* **YOUR GOAL**
Without pictures, retype the following entries exactly.

* **EXERCISE DATA**

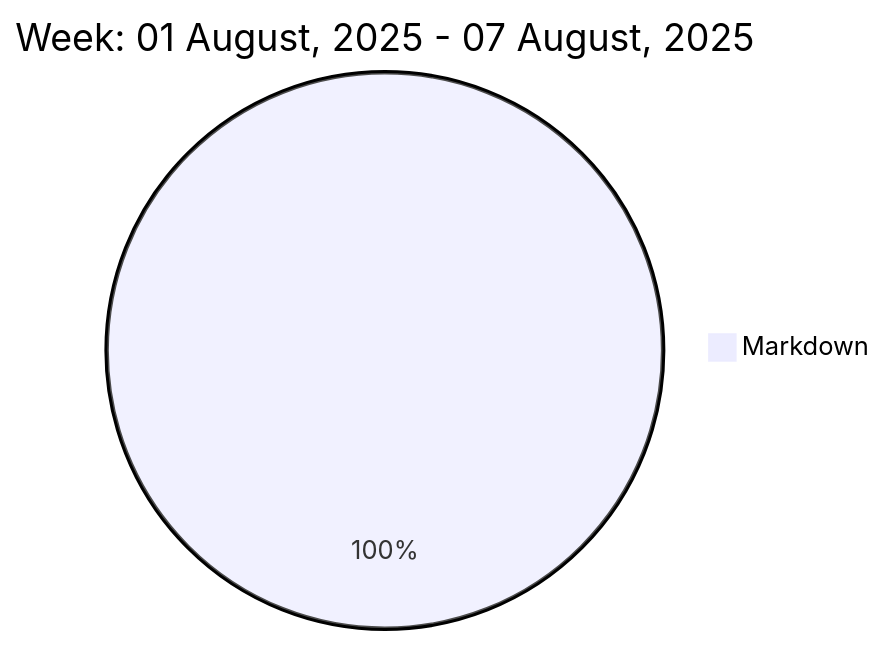
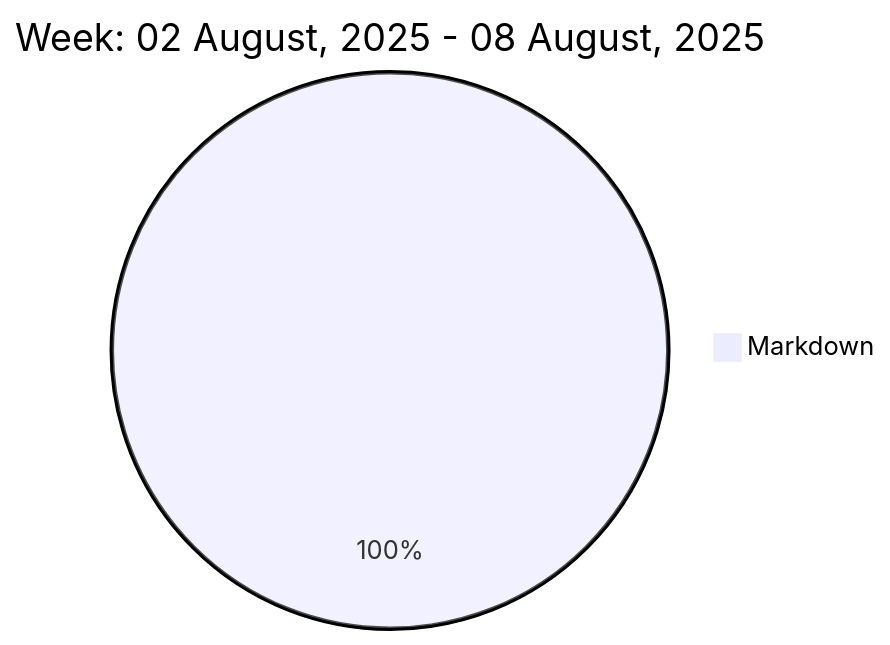
One commit to liubin95/liubin95 changed the diagram in README.md. Above: the diagram before and after it, drawn with Mermaid.

Commit message:
Updated the Graph with new Metrics

````diff
--- a/README.md
+++ b/README.md
@@ -37,5 +37,5 @@
 ```mermaid
  pie
-title Week: 01 August, 2025 - 07 August, 2025
- "Markdown" : 1.68
+title Week: 02 August, 2025 - 08 August, 2025
+ "Markdown" : 1.9
 ```
````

* **WRITTEN ANSWER**
One commit to liubin95/liubin95 changed the diagram in README.md. Above: the diagram before and after it, drawn with Mermaid.

Commit message:
Updated the Graph with new Metrics

````diff
--- a/README.md
+++ b/README.md
@@ -37,5 +37,5 @@
 ```mermaid
  pie
-title Week: 01 August, 2025 - 07 August, 2025
- "Markdown" : 1.68
+title Week: 02 August, 2025 - 08 August, 2025
+ "Markdown" : 1.9
 ```
````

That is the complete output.